◆ **Your objective**:
Copies of all lines that contain "Leading" are needed; take them from the data below.

(Dataset entries)

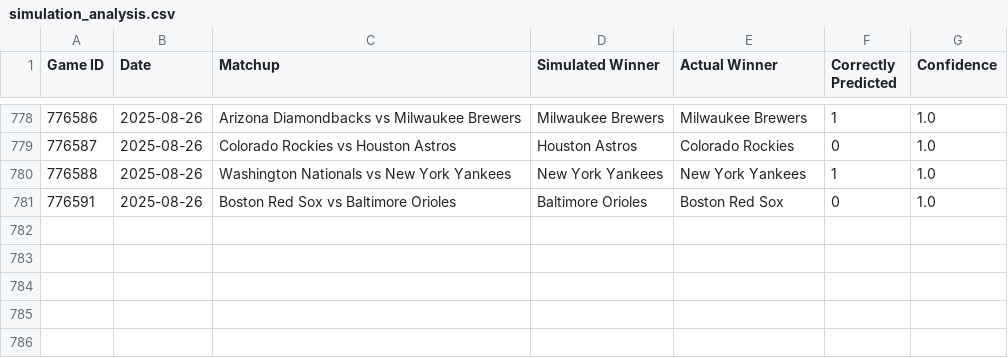
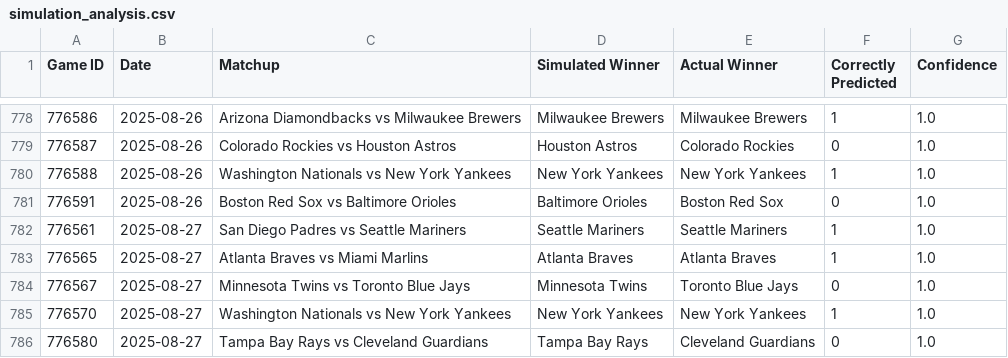
Before and after one commit to jbhemm10/MLB_game_sim, a CSV file: simulation_analysis.csv, drawn as a sheet; only a part is shown, gaps mark what is left out; the diff names each change by its address in the sheet, - before the commit and + after, or states it on an @@ line.

```diff
--- a/simulation_analysis.csv
+++ b/simulation_analysis.csv
+row 782: 776561 | 2025-08-27 | San Diego Padres vs Seattle Mariners | Seattle Mariners | Seattle Mariners | 1 | 1.0
+row 783: 776565 | 2025-08-27 | Atlanta Braves vs Miami Marlins | Atlanta Braves | Atlanta Braves | 1 | 1.0
+row 784: 776567 | 2025-08-27 | Minnesota Twins vs Toronto Blue Jays | Minnesota Twins | Toronto Blue Jays | 0 | 1.0
+row 785: 776570 | 2025-08-27 | Washington Nationals vs New York Yankees | New York Yankees | New York Yankees | 1 | 1.0
+row 786: 776580 | 2025-08-27 | Tampa Bay Rays vs Cleveland Guardians | Tampa Bay Rays | Cleveland Guardians | 0 | 1.0
```
Also changed, not shown: 2025_hitter_split_stats.csv, player_data/2025_hitters_data.csv, 6 other files.
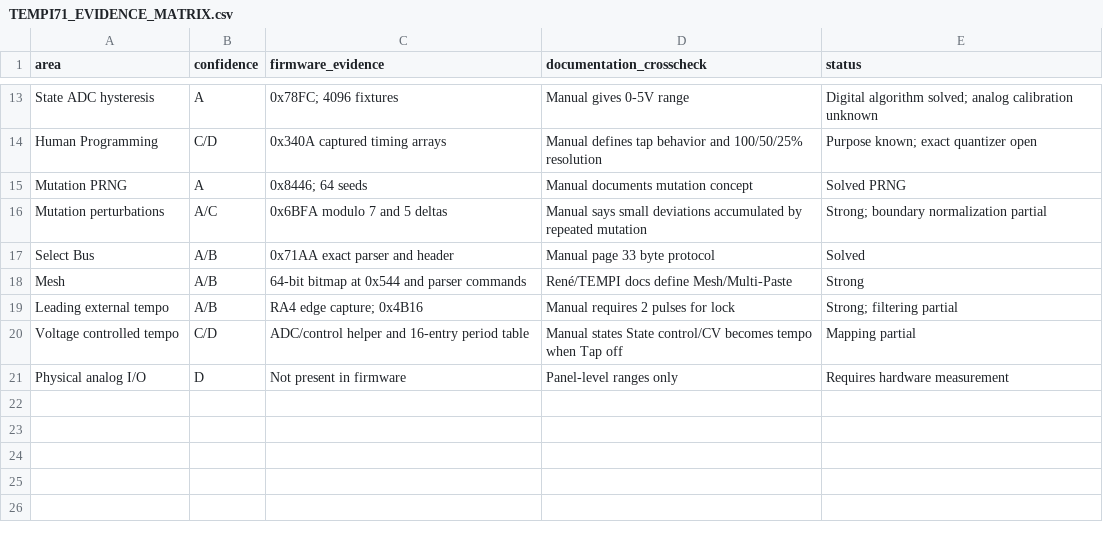
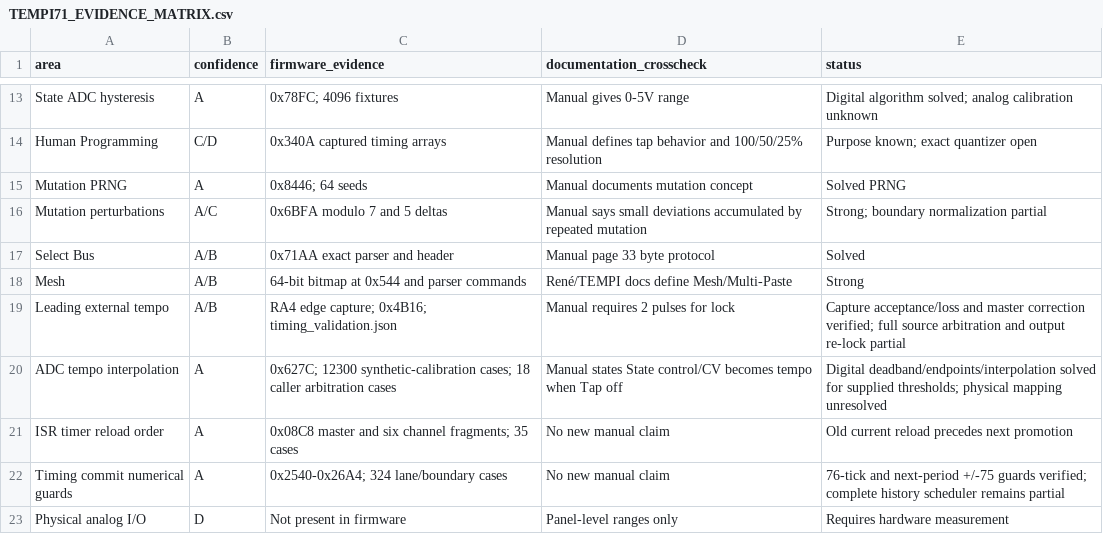
Before and after one commit to PlasmaChroma/Leviathan-Rack2, a CSV file: firmware/Tempi/TEMPI71_EVIDENCE_MATRIX.csv, drawn as a sheet; only a part is shown, gaps mark what is left out.

Commit message:
More examination of Tempi from all angles

```diff
--- a/firmware/Tempi/TEMPI71_EVIDENCE_MATRIX.csv
+++ b/firmware/Tempi/TEMPI71_EVIDENCE_MATRIX.csv
@@ -18,4 +18,6 @@ Select Bus,A/B,"0x71AA exact parser and header","Manual page 33 byte protocol","
 Mesh,A/B,"64-bit bitmap at 0x544 and parser commands","René/TEMPI docs define Mesh/Multi-Paste","Strong"
-Leading external tempo,A/B,"RA4 edge capture; 0x4B16","Manual requires 2 pulses for lock","Strong; filtering partial"
-Voltage controlled tempo,C/D,"ADC/control helper and 16-entry period table","Manual states State control/CV becomes tempo when Tap off","Mapping partial"
+Leading external tempo,A/B,"RA4 edge capture; 0x4B16; timing_validation.json","Manual requires 2 pulses for lock","Capture acceptance/loss and master correction verified; full source arbitration and output re-lock partial"
+ADC tempo interpolation,A,"0x627C; 12300 synthetic-calibration cases; 18 caller arbitration cases","Manual states State control/CV becomes tempo when Tap off","Digital deadband/endpoints/interpolation solved for supplied thresholds; physical mapping unresolved"
+ISR timer reload order,A,"0x08C8 master and six channel fragments; 35 cases","No new manual claim","Old current reload precedes next promotion"
+Timing commit numerical guards,A,"0x2540-0x26A4; 324 lane/boundary cases","No new manual claim","76-tick and next-period +/-75 guards verified; complete history scheduler remains partial"
 Physical analog I/O,D,"Not present in firmware","Panel-level ranges only","Requires hardware measurement"
```
Also changed, not shown: 10 other files.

◆ **Written answer**:
-Leading external tempo,A/B,"RA4 edge capture; 0x4B16","Manual requires 2 pulses for lock","Strong; filtering partial"
+Leading external tempo,A/B,"RA4 edge capture; 0x4B16; timing_validation.json","Manual requires 2 pulses for lock","Capture acceptance/loss and master correction verified; full source arbitration and output re-lock partial"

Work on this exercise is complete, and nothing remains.